“I think people will really enjoy the music of the show because so many of the grooves are very familiar—it really pulls from 1950s and 1960s rock and Motown, with some doo-wop and even some klezmer,” Handley says. “The music lives in this time capsule.”
As in most musicals, the accompaniment for the singers onstage is performed live, yet the musicians remain out of sight for the entirety of the play. Nonetheless, keyboard player Jonathan O’Grady says he has a lot of fun playing with the pit orchestra—and when asked if he wishes it got more recognition, he says he doesn’t really care.
“I find it fun either way,” O’Grady says. “I just enjoy being in the pit, with the camaraderie between everyone there.”
This is a sentiment shared by Handley, who agrees that it’s “a herculean effort, but a really fun thing.”
Spirits are also running high up onstage, with Jacob’s enthusiasm carrying the show.
“This will probably be one of the best musicals ever performed at Carmel High School,” he says. “I would encourage everyone to come and see it because it’s the last chance they’ll get to see some of the amazing seniors who will be graduating.”
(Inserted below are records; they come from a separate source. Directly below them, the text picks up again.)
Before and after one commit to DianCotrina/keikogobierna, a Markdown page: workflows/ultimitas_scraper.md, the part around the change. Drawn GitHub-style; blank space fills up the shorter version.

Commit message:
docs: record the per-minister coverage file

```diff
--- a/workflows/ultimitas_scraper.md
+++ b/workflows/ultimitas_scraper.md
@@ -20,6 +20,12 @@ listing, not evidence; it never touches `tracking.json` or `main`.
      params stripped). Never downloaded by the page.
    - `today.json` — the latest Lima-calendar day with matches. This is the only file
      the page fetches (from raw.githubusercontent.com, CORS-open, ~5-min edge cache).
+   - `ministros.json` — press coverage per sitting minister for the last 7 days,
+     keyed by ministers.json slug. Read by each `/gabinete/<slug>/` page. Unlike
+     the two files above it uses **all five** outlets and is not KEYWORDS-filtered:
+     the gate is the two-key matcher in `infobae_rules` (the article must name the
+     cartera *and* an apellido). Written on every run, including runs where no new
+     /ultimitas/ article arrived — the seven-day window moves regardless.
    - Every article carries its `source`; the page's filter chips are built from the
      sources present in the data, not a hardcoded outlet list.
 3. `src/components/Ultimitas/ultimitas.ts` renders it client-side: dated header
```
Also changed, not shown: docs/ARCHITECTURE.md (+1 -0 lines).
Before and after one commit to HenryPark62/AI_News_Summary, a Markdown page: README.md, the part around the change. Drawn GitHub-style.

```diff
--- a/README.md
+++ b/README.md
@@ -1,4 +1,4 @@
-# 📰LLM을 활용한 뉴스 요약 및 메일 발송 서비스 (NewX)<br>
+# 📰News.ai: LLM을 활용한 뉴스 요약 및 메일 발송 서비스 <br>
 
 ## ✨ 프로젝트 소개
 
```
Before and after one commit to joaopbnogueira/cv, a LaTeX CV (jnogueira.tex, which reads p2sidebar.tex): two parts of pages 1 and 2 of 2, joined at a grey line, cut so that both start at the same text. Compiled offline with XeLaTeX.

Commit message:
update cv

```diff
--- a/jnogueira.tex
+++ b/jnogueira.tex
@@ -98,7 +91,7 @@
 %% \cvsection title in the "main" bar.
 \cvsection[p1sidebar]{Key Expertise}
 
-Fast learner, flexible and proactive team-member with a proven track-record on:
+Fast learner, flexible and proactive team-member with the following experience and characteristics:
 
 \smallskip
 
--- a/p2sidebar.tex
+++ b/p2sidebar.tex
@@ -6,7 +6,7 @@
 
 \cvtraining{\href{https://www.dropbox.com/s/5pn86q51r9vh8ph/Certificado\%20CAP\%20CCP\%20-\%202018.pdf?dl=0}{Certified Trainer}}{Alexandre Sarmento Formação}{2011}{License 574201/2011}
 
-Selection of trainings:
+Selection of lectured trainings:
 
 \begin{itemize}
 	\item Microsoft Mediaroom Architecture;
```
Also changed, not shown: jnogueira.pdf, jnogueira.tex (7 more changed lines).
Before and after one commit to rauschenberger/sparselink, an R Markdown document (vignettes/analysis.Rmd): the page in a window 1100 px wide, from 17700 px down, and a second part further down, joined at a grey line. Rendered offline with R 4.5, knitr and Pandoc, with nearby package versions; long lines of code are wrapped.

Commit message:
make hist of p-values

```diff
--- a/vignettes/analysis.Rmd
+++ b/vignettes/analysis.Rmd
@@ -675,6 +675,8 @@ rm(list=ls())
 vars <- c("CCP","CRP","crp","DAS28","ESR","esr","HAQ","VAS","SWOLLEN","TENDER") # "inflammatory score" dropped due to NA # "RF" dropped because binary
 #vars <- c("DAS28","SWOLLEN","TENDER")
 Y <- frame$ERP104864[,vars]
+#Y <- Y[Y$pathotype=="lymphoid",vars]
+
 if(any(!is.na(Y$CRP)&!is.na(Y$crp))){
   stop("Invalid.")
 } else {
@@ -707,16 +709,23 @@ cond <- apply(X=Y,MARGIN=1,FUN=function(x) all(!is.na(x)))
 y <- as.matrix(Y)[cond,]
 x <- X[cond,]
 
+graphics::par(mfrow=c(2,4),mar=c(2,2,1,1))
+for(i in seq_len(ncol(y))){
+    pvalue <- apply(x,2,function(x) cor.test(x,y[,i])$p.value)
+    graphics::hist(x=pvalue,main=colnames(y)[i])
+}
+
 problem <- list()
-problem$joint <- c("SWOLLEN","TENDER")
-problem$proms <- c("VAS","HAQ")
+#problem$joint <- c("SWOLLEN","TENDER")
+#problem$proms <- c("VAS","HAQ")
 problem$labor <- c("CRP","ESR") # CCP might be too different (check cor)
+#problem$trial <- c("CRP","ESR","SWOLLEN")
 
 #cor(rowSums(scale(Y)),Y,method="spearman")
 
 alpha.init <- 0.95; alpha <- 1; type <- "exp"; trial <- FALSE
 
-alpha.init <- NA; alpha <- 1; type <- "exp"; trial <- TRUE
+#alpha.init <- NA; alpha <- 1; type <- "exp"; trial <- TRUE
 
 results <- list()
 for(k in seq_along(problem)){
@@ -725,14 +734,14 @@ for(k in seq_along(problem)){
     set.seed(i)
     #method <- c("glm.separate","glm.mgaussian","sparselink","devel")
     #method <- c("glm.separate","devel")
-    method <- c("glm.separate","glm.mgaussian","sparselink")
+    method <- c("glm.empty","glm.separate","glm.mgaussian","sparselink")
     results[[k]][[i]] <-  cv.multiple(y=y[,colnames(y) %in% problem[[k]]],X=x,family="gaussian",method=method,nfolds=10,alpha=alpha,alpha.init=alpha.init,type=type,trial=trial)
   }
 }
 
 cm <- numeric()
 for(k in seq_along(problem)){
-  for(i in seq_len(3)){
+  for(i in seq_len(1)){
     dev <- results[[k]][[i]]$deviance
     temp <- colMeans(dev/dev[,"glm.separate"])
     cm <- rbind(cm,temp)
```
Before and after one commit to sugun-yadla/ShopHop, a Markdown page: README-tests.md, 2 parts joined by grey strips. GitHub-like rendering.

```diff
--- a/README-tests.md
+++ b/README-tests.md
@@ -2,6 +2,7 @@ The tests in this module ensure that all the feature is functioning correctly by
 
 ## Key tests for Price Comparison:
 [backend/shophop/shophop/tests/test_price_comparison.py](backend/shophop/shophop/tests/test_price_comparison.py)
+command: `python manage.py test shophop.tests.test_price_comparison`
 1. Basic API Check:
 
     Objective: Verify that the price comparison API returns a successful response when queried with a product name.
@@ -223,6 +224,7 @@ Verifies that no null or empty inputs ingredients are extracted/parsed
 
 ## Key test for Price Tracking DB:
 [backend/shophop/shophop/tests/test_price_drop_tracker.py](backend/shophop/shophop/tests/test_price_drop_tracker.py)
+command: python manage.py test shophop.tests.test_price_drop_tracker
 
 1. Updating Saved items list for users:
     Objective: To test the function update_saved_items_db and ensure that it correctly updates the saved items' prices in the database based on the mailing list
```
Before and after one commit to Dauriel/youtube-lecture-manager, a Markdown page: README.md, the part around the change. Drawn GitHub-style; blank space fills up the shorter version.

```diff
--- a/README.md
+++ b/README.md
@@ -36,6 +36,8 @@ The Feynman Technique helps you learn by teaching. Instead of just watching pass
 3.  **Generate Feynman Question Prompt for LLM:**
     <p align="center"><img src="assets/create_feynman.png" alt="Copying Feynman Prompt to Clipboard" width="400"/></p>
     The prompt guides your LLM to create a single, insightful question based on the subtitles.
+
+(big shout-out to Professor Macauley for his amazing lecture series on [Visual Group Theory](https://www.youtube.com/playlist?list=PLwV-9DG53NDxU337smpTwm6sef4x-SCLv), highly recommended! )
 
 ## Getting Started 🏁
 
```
It will also be the penultimate musical Jacobs will be directing at Carmel High—for next year will be his last as a drama teacher.
In sum, anyone looking for kitschy scares should make sure to see “Little Shop of Horrors,” just so long as they have their tongue planted firmly in cheek. Or, as Moorer jokes, “If you saw the show and took it really seriously, you probably wouldn’t get everything out of it.”
The show will open Thursday at the CHS center for performing arts.
Ambria Upham / April 27, 2015
It’s interesting to read this after the show’s run is over and comparing thoughts of the production before and after. I think this was a great overview and I appreciated how all aspects of the show were covered. If anyone wanted to know what the show was about and how much work went into putting it on, this article covers it well.